■ **To do**
Without including any pictures, copy each entry below exactly.

[Revision tracking records]
********
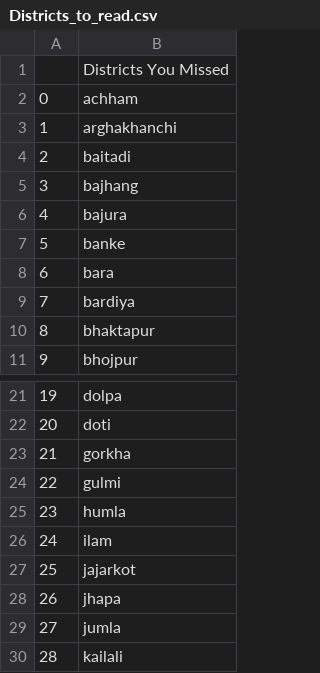
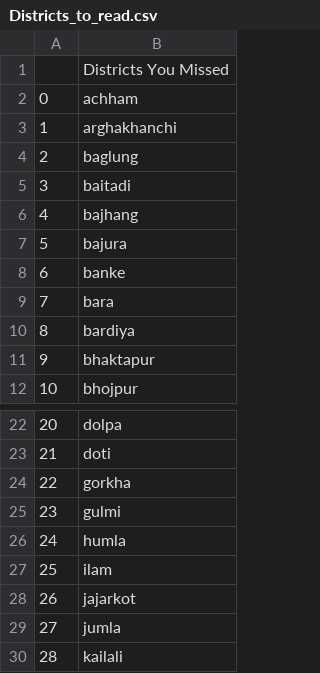
Before and after one commit to biraj-dahal/Udemy_course, a CSV file: Nepal_Districts/Project/Districts_to_read.csv, drawn as a sheet; only a part is shown, gaps mark what is left out; removed rows and columns are numbered as before the commit, all else as after; the diff names each change by its address in the sheet, - before the commit and + after, or states it on an @@ line.

```diff
--- a/Nepal_Districts/Project/Districts_to_read.csv
+++ b/Nepal_Districts/Project/Districts_to_read.csv
+row 4: 2 | baglung
@@ column A renumbered between rows 5 and 28 @@
-row 28: 26 | jhapa
```
Also changed, not shown: 1 other file.
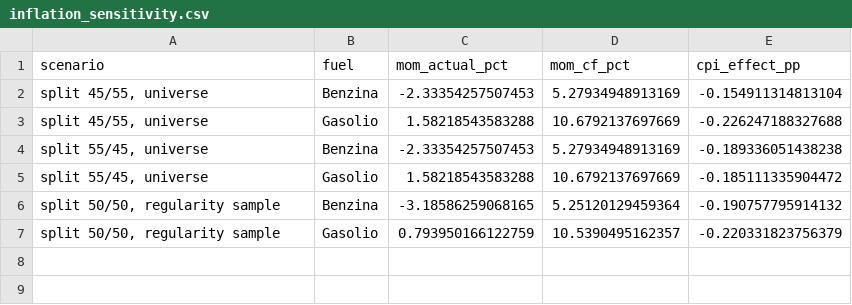
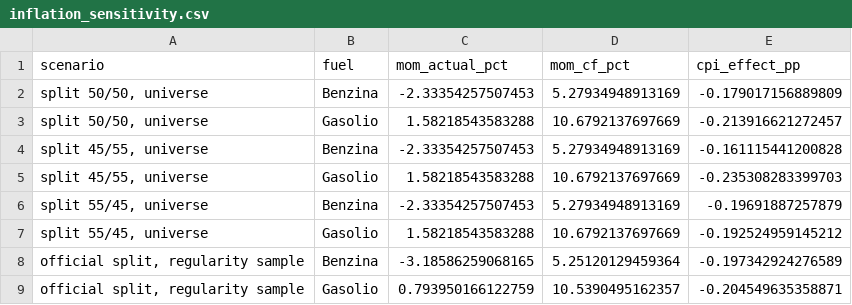
Before and after one commit to paluigi/fuel-private-price-cap, a CSV file: adoption/output/tables/inflation_sensitivity.csv, drawn as a sheet.

```diff
--- a/adoption/output/tables/inflation_sensitivity.csv
+++ b/adoption/output/tables/inflation_sensitivity.csv
@@ -1,7 +1,9 @@
 scenario,fuel,mom_actual_pct,mom_cf_pct,cpi_effect_pp
-"split 45/55, universe",Benzina,-2.33354257507453,5.27934948913169,-0.154911314813104
-"split 45/55, universe",Gasolio,1.58218543583288,10.6792137697669,-0.226247188327688
-"split 55/45, universe",Benzina,-2.33354257507453,5.27934948913169,-0.189336051438238
-"split 55/45, universe",Gasolio,1.58218543583288,10.6792137697669,-0.185111335904472
-"split 50/50, regularity sample",Benzina,-3.18586259068165,5.25120129459364,-0.190757795914132
-"split 50/50, regularity sample",Gasolio,0.793950166122759,10.5390495162357,-0.220331823756379
+"split 50/50, universe",Benzina,-2.33354257507453,5.27934948913169,-0.179017156889809
+"split 50/50, universe",Gasolio,1.58218543583288,10.6792137697669,-0.213916621272457
+"split 45/55, universe",Benzina,-2.33354257507453,5.27934948913169,-0.161115441200828
+"split 45/55, universe",Gasolio,1.58218543583288,10.6792137697669,-0.235308283399703
+"split 55/45, universe",Benzina,-2.33354257507453,5.27934948913169,-0.19691887257879
+"split 55/45, universe",Gasolio,1.58218543583288,10.6792137697669,-0.192524959145212
+"official split, regularity sample",Benzina,-3.18586259068165,5.25120129459364,-0.197342924276589
+"official split, regularity sample",Gasolio,0.793950166122759,10.5390495162357,-0.204549635358871
```
Also changed, not shown: adoption/output/tables/hazard_baseline.csv, adoption/output/tables/hazard_discrete.csv, 34 other files.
********
■ **Result for this exercise**
Before and after one commit to biraj-dahal/Udemy_course, a CSV file: Nepal_Districts/Project/Districts_to_read.csv, drawn as a sheet; only a part is shown, gaps mark what is left out; removed rows and columns are numbered as before the commit, all else as after; the diff names each change by its address in the sheet, - before the commit and + after, or states it on an @@ line.

```diff
--- a/Nepal_Districts/Project/Districts_to_read.csv
+++ b/Nepal_Districts/Project/Districts_to_read.csv
+row 4: 2 | baglung
@@ column A renumbered between rows 5 and 28 @@
-row 28: 26 | jhapa
```
Also changed, not shown: 1 other file.
Before and after one commit to paluigi/fuel-private-price-cap, a CSV file: adoption/output/tables/inflation_sensitivity.csv, drawn as a sheet.

```diff
--- a/adoption/output/tables/inflation_sensitivity.csv
+++ b/adoption/output/tables/inflation_sensitivity.csv
@@ -1,7 +1,9 @@
 scenario,fuel,mom_actual_pct,mom_cf_pct,cpi_effect_pp
-"split 45/55, universe",Benzina,-2.33354257507453,5.27934948913169,-0.154911314813104
-"split 45/55, universe",Gasolio,1.58218543583288,10.6792137697669,-0.226247188327688
-"split 55/45, universe",Benzina,-2.33354257507453,5.27934948913169,-0.189336051438238
-"split 55/45, universe",Gasolio,1.58218543583288,10.6792137697669,-0.185111335904472
-"split 50/50, regularity sample",Benzina,-3.18586259068165,5.25120129459364,-0.190757795914132
-"split 50/50, regularity sample",Gasolio,0.793950166122759,10.5390495162357,-0.220331823756379
+"split 50/50, universe",Benzina,-2.33354257507453,5.27934948913169,-0.179017156889809
+"split 50/50, universe",Gasolio,1.58218543583288,10.6792137697669,-0.213916621272457
+"split 45/55, universe",Benzina,-2.33354257507453,5.27934948913169,-0.161115441200828
+"split 45/55, universe",Gasolio,1.58218543583288,10.6792137697669,-0.235308283399703
+"split 55/45, universe",Benzina,-2.33354257507453,5.27934948913169,-0.19691887257879
+"split 55/45, universe",Gasolio,1.58218543583288,10.6792137697669,-0.192524959145212
+"official split, regularity sample",Benzina,-3.18586259068165,5.25120129459364,-0.197342924276589
+"official split, regularity sample",Gasolio,0.793950166122759,10.5390495162357,-0.204549635358871
```
Also changed, not shown: adoption/output/tables/hazard_baseline.csv, adoption/output/tables/hazard_discrete.csv, 34 other files.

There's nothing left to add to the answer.